─── Input material ───

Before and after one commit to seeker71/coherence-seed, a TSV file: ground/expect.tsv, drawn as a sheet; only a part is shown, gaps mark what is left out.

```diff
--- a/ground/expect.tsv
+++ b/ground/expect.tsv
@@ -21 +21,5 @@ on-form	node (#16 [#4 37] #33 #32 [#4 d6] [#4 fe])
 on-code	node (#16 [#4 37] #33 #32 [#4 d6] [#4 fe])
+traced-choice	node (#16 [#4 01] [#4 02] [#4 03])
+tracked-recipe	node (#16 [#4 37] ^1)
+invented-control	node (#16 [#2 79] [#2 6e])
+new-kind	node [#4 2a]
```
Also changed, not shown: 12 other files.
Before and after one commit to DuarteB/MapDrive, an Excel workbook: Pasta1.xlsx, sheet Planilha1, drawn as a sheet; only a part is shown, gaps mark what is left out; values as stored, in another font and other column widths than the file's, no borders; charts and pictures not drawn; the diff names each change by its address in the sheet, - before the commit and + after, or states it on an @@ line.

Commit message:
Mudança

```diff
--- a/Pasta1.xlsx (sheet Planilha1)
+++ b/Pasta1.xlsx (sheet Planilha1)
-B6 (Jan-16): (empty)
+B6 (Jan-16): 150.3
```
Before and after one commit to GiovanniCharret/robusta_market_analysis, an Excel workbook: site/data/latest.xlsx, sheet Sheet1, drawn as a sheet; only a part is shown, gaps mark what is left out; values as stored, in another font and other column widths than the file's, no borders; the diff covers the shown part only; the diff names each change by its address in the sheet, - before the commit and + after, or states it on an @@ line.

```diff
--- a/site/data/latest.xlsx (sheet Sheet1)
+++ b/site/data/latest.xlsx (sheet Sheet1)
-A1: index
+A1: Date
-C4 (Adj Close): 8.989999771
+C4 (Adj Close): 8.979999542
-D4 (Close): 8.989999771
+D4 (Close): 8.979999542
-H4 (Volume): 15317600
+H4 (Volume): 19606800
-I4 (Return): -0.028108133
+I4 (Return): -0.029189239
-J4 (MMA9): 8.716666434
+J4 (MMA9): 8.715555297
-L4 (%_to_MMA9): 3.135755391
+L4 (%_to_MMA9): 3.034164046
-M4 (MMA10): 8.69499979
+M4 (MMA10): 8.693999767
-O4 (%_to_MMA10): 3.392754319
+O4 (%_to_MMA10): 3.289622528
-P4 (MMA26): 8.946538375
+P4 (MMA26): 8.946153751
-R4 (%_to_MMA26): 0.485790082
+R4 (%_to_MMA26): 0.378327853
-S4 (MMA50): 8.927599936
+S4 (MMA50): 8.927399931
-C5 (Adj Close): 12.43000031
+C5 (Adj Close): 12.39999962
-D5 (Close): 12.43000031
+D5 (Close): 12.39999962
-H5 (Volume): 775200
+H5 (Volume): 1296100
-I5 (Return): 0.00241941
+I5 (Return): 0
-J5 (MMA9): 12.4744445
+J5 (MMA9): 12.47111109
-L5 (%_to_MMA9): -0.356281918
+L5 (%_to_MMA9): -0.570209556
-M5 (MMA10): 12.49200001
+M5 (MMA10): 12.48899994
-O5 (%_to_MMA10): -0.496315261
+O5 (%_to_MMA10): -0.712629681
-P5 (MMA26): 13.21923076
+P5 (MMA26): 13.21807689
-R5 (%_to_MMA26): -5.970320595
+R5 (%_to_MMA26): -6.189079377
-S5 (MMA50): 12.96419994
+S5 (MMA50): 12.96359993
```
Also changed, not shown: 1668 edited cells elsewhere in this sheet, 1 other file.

───

Every line of the listing above is to be set down again without any change.

■ Task answer ■
Before and after one commit to seeker71/coherence-seed, a TSV file: ground/expect.tsv, drawn as a sheet; only a part is shown, gaps mark what is left out.

```diff
--- a/ground/expect.tsv
+++ b/ground/expect.tsv
@@ -21 +21,5 @@ on-form	node (#16 [#4 37] #33 #32 [#4 d6] [#4 fe])
 on-code	node (#16 [#4 37] #33 #32 [#4 d6] [#4 fe])
+traced-choice	node (#16 [#4 01] [#4 02] [#4 03])
+tracked-recipe	node (#16 [#4 37] ^1)
+invented-control	node (#16 [#2 79] [#2 6e])
+new-kind	node [#4 2a]
```
Also changed, not shown: 12 other files.
Before and after one commit to DuarteB/MapDrive, an Excel workbook: Pasta1.xlsx, sheet Planilha1, drawn as a sheet; only a part is shown, gaps mark what is left out; values as stored, in another font and other column widths than the file's, no borders; charts and pictures not drawn; the diff names each change by its address in the sheet, - before the commit and + after, or states it on an @@ line.

Commit message:
Mudança

```diff
--- a/Pasta1.xlsx (sheet Planilha1)
+++ b/Pasta1.xlsx (sheet Planilha1)
-B6 (Jan-16): (empty)
+B6 (Jan-16): 150.3
```
Before and after one commit to GiovanniCharret/robusta_market_analysis, an Excel workbook: site/data/latest.xlsx, sheet Sheet1, drawn as a sheet; only a part is shown, gaps mark what is left out; values as stored, in another font and other column widths than the file's, no borders; the diff covers the shown part only; the diff names each change by its address in the sheet, - before the commit and + after, or states it on an @@ line.

```diff
--- a/site/data/latest.xlsx (sheet Sheet1)
+++ b/site/data/latest.xlsx (sheet Sheet1)
-A1: index
+A1: Date
-C4 (Adj Close): 8.989999771
+C4 (Adj Close): 8.979999542
-D4 (Close): 8.989999771
+D4 (Close): 8.979999542
-H4 (Volume): 15317600
+H4 (Volume): 19606800
-I4 (Return): -0.028108133
+I4 (Return): -0.029189239
-J4 (MMA9): 8.716666434
+J4 (MMA9): 8.715555297
-L4 (%_to_MMA9): 3.135755391
+L4 (%_to_MMA9): 3.034164046
-M4 (MMA10): 8.69499979
+M4 (MMA10): 8.693999767
-O4 (%_to_MMA10): 3.392754319
+O4 (%_to_MMA10): 3.289622528
-P4 (MMA26): 8.946538375
+P4 (MMA26): 8.946153751
-R4 (%_to_MMA26): 0.485790082
+R4 (%_to_MMA26): 0.378327853
-S4 (MMA50): 8.927599936
+S4 (MMA50): 8.927399931
-C5 (Adj Close): 12.43000031
+C5 (Adj Close): 12.39999962
-D5 (Close): 12.43000031
+D5 (Close): 12.39999962
-H5 (Volume): 775200
+H5 (Volume): 1296100
-I5 (Return): 0.00241941
+I5 (Return): 0
-J5 (MMA9): 12.4744445
+J5 (MMA9): 12.47111109
-L5 (%_to_MMA9): -0.356281918
+L5 (%_to_MMA9): -0.570209556
-M5 (MMA10): 12.49200001
+M5 (MMA10): 12.48899994
-O5 (%_to_MMA10): -0.496315261
+O5 (%_to_MMA10): -0.712629681
-P5 (MMA26): 13.21923076
+P5 (MMA26): 13.21807689
-R5 (%_to_MMA26): -5.970320595
+R5 (%_to_MMA26): -6.189079377
-S5 (MMA50): 12.96419994
+S5 (MMA50): 12.96359993
```
Also changed, not shown: 1668 edited cells elsewhere in this sheet, 1 other file.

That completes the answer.